In the mid-1700s, a lawyer named William Blackstone made a name for himself writing about English law. He tried to put law into conformity with science and the age of reason. Blackstone mapped the law's tortuous complexities and depicted the nation's constitution and laws as a reflection of the natural order of the cosmos and the nation's development across history. British law and liberty he wrote was the "noblest inheritance of mankind."
Blackstone approved of law which held that a husband and wife were one person and that the husband was that person. In other words, Blackstone approved of law that held that a wife had no right to own property in her own name and that the wages she earned belonged to her husband.
Blackstone claimed that the power of parliament was absolute. Elsewhere in his work he claimed that the legislature could not destroy human rights. He advanced the use of such phrases as crimes and misdemeanors, ex-post facto law, due process and judicial power. Blackstone denounced slavery as inimical to "natural rights" and to British law. He advanced the idea that the instant any slave landed in England he or she should be ruled as free. Acting on general principles of "God-given right," English law, he claimed, protected "a Jew, a Turk or a heathen as well as to those who press the true religion of Christ." He described freedom of the press as "essential to the nature of a free state." And trial by jury he called the "glory of the English law."
In England the idea was widespread that common people had rights. It was an idea too among people in England's American colonies.
Albion Ascendant: English History, 1660-1815, by Wilfred Prest, 1998
The Philosophical Works of David Hume, editor. T. H. Green and T. H. Groseeen and Co., 1882.
Sir William Blackstone, by David A Lockmiller, University of North Carolina Press, 1938

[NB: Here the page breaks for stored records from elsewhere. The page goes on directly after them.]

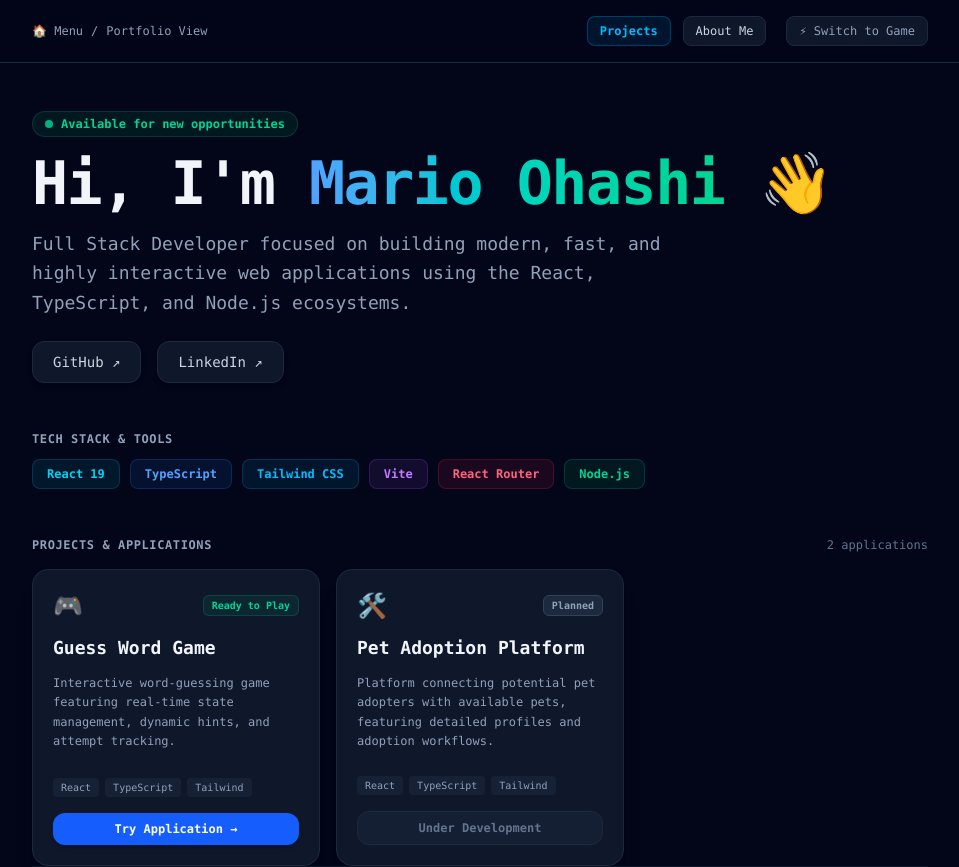
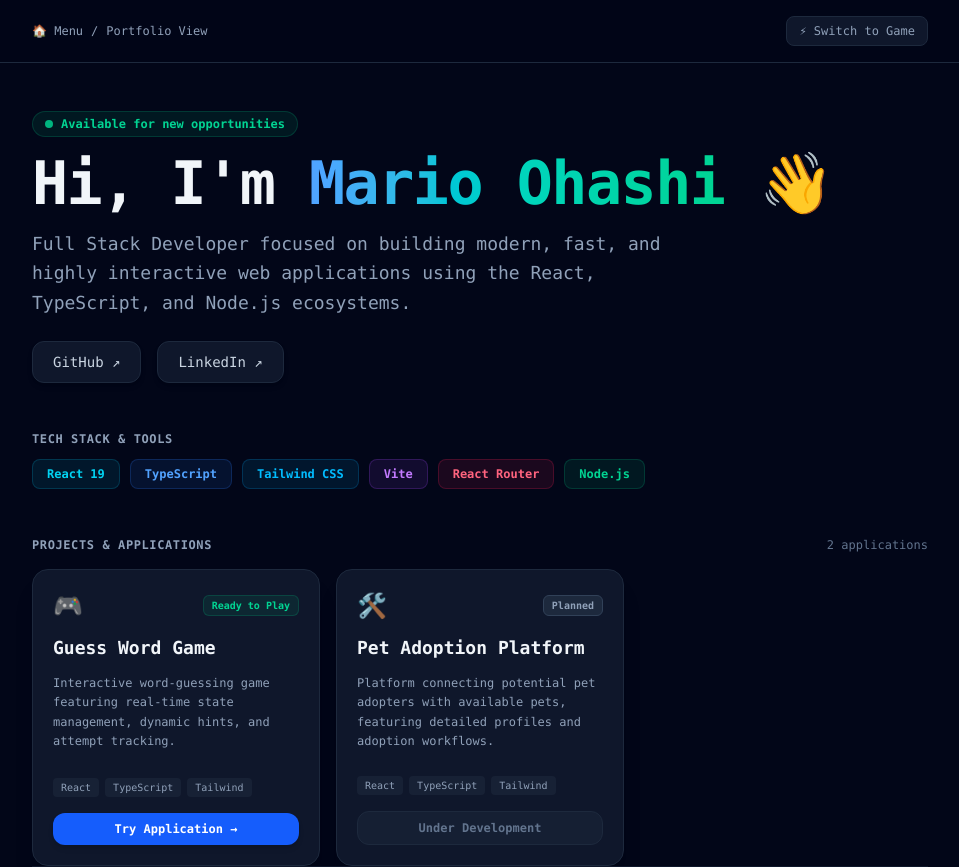
Before and after one commit to marioohashi/marioohashi, a React (Vite) app: page /portfolio in a window 1280 px wide. Shown: the top 867 px of the page, without its empty margins (160-1119 px from the left). Built offline with nearby package versions, Linux system fonts and the light colour scheme.

Commit message:
:dev and prod variables

```diff
--- a/src/components/layout/Navbar.tsx
+++ b/src/components/layout/Navbar.tsx
@@ -33,24 +33,6 @@ export function Navbar() {
                 {/* Links de navegação interna do portfólio */}
                 <nav className="flex items-center gap-3 text-xs">
                     <Link
-                        to="/portfolio"
-                        className={`px-3 py-1.5 rounded-lg border transition-all ${isHome
-                            ? 'bg-sky-500/10 border-sky-500/30 text-sky-400 font-bold'
-                            : 'bg-slate-900 border-slate-800 text-slate-300 hover:border-slate-700'
-                            }`}
-                    >
-                        Projects
-                    </Link>
-                    <Link
-                        to="/portfolio/about"
-                        className={`px-3 py-1.5 rounded-lg border transition-all ${isAbout
-                            ? 'bg-sky-500/10 border-sky-500/30 text-sky-400 font-bold'
-                            : 'bg-slate-900 border-slate-800 text-slate-300 hover:border-slate-700'
-                            }`}
-                    >
-                        About Me
-                    </Link>
-                    <Link
                         to="/game"
                         className="px-3 py-1.5 rounded-lg bg-slate-900 border border-slate-800 text-slate-400 hover:text-white hover:border-slate-700 transition-all ml-2"
                     >
--- a/src/features/game/renderers/PixelBox.tsx
+++ b/src/features/game/renderers/PixelBox.tsx
@@ -18,7 +18,6 @@ export function PixelBox({ position, size, label, icon, onClick }: {
         >
             {icon && <span className="text-xl mb-1">{icon}</span>}
             <span className="text-[9px] uppercase font-bold tracking-wider text-center px-1">{label}</span>
-            <span>teste</span>
         </div>
     );
 }
--- a/src/pages/PortfolioLayout.tsx
+++ b/src/pages/PortfolioLayout.tsx
@@ -4,10 +4,8 @@ import { Navbar } from '../components/layout/Navbar';
 export function PortfolioLayout() {
     return (
         <div className="min-h-screen bg-slate-950 text-slate-100 font-mono flex flex-col">
-            {/* Barra de navegação hierárquica fixa no topo */}
-            <Navbar />
+            {import.meta.env.DEV && <Navbar />}
 
-            {/* O conteúdo das páginas (Home, About, GuessWord) é renderizado aqui */}
             <div className="flex-1">
                 <Outlet />
             </div>
--- a/src/routes/AppRoutes.tsx
+++ b/src/routes/AppRoutes.tsx
@@ -1,4 +1,4 @@
-import { Routes, Route } from 'react-router';
+import { Routes, Route, Navigate } from 'react-router';
 import { TitleScreen } from '../pages/TitleScreen';
 import { GamePage } from '../pages/GamePage';
 import { PortfolioLayout } from '../pages/PortfolioLayout';
@@ -8,10 +8,13 @@ import { About } from '../pages/About';
 import { NotFound } from '../pages/NotFound';
 
 export function AppRoutes() {
+    console.log(import.meta.env.DEV)
+
     return (
         <Routes>
             {/* Rota Raiz: O Menu Principal / Title Screen */}
-            <Route path="/" element={<TitleScreen />} />
+            <Route path="/" element=
+                {import.meta.env.DEV ? <TitleScreen /> : <Navigate to="/portfolio" replace />} />
 
             {/* Rota do Jogo Interativo (Overworld) */}
             <Route path="/game" element={<GamePage />} />
```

Lichtenberg's Visits to England, edited by M Mare and W H Quarrel, 1938
Eighteenth-Century Europe, Tradition and Progress, by Isser Woloch, 1982
The Relentless Revolution: a History of Capitalism, by Joyce Appleby, 2010
The Ancient Regime in Europe: government and society in the major states, 1648- 1789, by Neville E Williams, 1970
"The Forces of Nature: the Road to Revolution," Chapter One in The History of Britain, Volume III, by Simon Schama.
Copyright © 2001-2015 by Frank E. Smitha. All rights reserved.